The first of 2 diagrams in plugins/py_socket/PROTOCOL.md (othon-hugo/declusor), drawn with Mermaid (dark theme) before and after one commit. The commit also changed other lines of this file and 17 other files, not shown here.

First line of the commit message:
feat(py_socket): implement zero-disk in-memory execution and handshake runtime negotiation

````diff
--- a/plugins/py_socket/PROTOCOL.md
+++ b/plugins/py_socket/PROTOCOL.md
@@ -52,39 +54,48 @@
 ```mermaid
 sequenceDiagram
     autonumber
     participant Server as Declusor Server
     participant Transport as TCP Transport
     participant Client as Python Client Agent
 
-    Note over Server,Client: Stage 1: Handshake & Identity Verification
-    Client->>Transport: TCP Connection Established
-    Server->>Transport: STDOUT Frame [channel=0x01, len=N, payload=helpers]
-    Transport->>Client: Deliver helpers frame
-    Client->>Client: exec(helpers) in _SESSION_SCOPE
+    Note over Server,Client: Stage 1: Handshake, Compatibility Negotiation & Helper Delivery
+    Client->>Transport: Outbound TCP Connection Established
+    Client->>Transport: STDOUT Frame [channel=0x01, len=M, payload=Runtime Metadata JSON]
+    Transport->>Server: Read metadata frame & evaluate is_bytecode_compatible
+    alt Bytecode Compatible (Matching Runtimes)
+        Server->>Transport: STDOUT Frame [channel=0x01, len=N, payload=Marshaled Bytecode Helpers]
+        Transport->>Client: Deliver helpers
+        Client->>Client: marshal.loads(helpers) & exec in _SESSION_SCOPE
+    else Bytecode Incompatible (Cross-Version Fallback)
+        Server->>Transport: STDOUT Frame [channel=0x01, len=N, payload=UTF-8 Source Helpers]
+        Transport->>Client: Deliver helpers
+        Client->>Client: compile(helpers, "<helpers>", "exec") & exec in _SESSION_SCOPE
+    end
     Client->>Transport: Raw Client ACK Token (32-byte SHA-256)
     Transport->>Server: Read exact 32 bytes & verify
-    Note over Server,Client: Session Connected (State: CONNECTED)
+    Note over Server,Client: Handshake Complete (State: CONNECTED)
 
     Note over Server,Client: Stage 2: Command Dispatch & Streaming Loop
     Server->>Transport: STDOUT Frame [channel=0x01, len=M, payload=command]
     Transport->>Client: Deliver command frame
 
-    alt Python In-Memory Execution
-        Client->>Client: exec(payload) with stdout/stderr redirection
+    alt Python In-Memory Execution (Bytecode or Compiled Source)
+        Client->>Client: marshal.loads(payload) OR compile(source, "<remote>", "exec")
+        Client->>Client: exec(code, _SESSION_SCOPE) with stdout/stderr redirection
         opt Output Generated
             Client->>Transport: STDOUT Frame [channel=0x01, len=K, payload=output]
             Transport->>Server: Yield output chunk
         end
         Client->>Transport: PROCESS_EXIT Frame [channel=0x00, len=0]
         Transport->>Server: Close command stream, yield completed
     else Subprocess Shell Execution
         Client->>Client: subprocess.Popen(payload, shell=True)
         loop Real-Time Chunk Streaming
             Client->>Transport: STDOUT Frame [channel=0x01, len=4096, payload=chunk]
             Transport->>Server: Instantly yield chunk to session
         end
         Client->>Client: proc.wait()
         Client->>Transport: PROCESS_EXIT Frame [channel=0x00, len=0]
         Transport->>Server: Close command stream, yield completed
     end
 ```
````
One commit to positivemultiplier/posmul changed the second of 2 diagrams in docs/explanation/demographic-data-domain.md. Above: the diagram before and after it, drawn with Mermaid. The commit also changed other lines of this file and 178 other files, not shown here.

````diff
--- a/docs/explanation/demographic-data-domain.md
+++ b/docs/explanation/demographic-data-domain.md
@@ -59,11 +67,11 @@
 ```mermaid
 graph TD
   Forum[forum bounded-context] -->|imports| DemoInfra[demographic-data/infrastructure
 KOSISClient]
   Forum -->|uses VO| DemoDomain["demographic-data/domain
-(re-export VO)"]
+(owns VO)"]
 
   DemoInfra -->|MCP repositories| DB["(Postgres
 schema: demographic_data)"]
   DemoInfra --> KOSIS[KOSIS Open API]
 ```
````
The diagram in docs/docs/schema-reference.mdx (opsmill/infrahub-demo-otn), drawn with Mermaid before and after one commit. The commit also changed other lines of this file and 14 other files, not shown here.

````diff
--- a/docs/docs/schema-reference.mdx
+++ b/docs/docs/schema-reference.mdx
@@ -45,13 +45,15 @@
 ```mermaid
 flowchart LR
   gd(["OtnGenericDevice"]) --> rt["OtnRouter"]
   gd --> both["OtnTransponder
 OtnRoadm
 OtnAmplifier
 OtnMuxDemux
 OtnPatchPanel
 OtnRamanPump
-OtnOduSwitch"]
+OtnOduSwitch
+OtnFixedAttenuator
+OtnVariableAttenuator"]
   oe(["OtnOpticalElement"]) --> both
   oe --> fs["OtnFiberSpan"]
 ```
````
-*-
An exact reproduction of all the records is needed.

The first of 2 diagrams in plugins/py_socket/PROTOCOL.md (othon-hugo/declusor), drawn with Mermaid (dark theme) before and after one commit. The commit also changed other lines of this file and 17 other files, not shown here.

First line of the commit message:
feat(py_socket): implement zero-disk in-memory execution and handshake runtime negotiation

````diff
--- a/plugins/py_socket/PROTOCOL.md
+++ b/plugins/py_socket/PROTOCOL.md
@@ -52,39 +54,48 @@
 ```mermaid
 sequenceDiagram
     autonumber
     participant Server as Declusor Server
     participant Transport as TCP Transport
     participant Client as Python Client Agent
 
-    Note over Server,Client: Stage 1: Handshake & Identity Verification
-    Client->>Transport: TCP Connection Established
-    Server->>Transport: STDOUT Frame [channel=0x01, len=N, payload=helpers]
-    Transport->>Client: Deliver helpers frame
-    Client->>Client: exec(helpers) in _SESSION_SCOPE
+    Note over Server,Client: Stage 1: Handshake, Compatibility Negotiation & Helper Delivery
+    Client->>Transport: Outbound TCP Connection Established
+    Client->>Transport: STDOUT Frame [channel=0x01, len=M, payload=Runtime Metadata JSON]
+    Transport->>Server: Read metadata frame & evaluate is_bytecode_compatible
+    alt Bytecode Compatible (Matching Runtimes)
+        Server->>Transport: STDOUT Frame [channel=0x01, len=N, payload=Marshaled Bytecode Helpers]
+        Transport->>Client: Deliver helpers
+        Client->>Client: marshal.loads(helpers) & exec in _SESSION_SCOPE
+    else Bytecode Incompatible (Cross-Version Fallback)
+        Server->>Transport: STDOUT Frame [channel=0x01, len=N, payload=UTF-8 Source Helpers]
+        Transport->>Client: Deliver helpers
+        Client->>Client: compile(helpers, "<helpers>", "exec") & exec in _SESSION_SCOPE
+    end
     Client->>Transport: Raw Client ACK Token (32-byte SHA-256)
     Transport->>Server: Read exact 32 bytes & verify
-    Note over Server,Client: Session Connected (State: CONNECTED)
+    Note over Server,Client: Handshake Complete (State: CONNECTED)
 
     Note over Server,Client: Stage 2: Command Dispatch & Streaming Loop
     Server->>Transport: STDOUT Frame [channel=0x01, len=M, payload=command]
     Transport->>Client: Deliver command frame
 
-    alt Python In-Memory Execution
-        Client->>Client: exec(payload) with stdout/stderr redirection
+    alt Python In-Memory Execution (Bytecode or Compiled Source)
+        Client->>Client: marshal.loads(payload) OR compile(source, "<remote>", "exec")
+        Client->>Client: exec(code, _SESSION_SCOPE) with stdout/stderr redirection
         opt Output Generated
             Client->>Transport: STDOUT Frame [channel=0x01, len=K, payload=output]
             Transport->>Server: Yield output chunk
         end
         Client->>Transport: PROCESS_EXIT Frame [channel=0x00, len=0]
         Transport->>Server: Close command stream, yield completed
     else Subprocess Shell Execution
         Client->>Client: subprocess.Popen(payload, shell=True)
         loop Real-Time Chunk Streaming
             Client->>Transport: STDOUT Frame [channel=0x01, len=4096, payload=chunk]
             Transport->>Server: Instantly yield chunk to session
         end
         Client->>Client: proc.wait()
         Client->>Transport: PROCESS_EXIT Frame [channel=0x00, len=0]
         Transport->>Server: Close command stream, yield completed
     end
 ```
````
One commit to positivemultiplier/posmul changed the second of 2 diagrams in docs/explanation/demographic-data-domain.md. Above: the diagram before and after it, drawn with Mermaid. The commit also changed other lines of this file and 178 other files, not shown here.

````diff
--- a/docs/explanation/demographic-data-domain.md
+++ b/docs/explanation/demographic-data-domain.md
@@ -59,11 +67,11 @@
 ```mermaid
 graph TD
   Forum[forum bounded-context] -->|imports| DemoInfra[demographic-data/infrastructure
 KOSISClient]
   Forum -->|uses VO| DemoDomain["demographic-data/domain
-(re-export VO)"]
+(owns VO)"]
 
   DemoInfra -->|MCP repositories| DB["(Postgres
 schema: demographic_data)"]
   DemoInfra --> KOSIS[KOSIS Open API]
 ```
````
The diagram in docs/docs/schema-reference.mdx (opsmill/infrahub-demo-otn), drawn with Mermaid before and after one commit. The commit also changed other lines of this file and 14 other files, not shown here.

````diff
--- a/docs/docs/schema-reference.mdx
+++ b/docs/docs/schema-reference.mdx
@@ -45,13 +45,15 @@
 ```mermaid
 flowchart LR
   gd(["OtnGenericDevice"]) --> rt["OtnRouter"]
   gd --> both["OtnTransponder
 OtnRoadm
 OtnAmplifier
 OtnMuxDemux
 OtnPatchPanel
 OtnRamanPump
-OtnOduSwitch"]
+OtnOduSwitch
+OtnFixedAttenuator
+OtnVariableAttenuator"]
   oe(["OtnOpticalElement"]) --> both
   oe --> fs["OtnFiberSpan"]
 ```
````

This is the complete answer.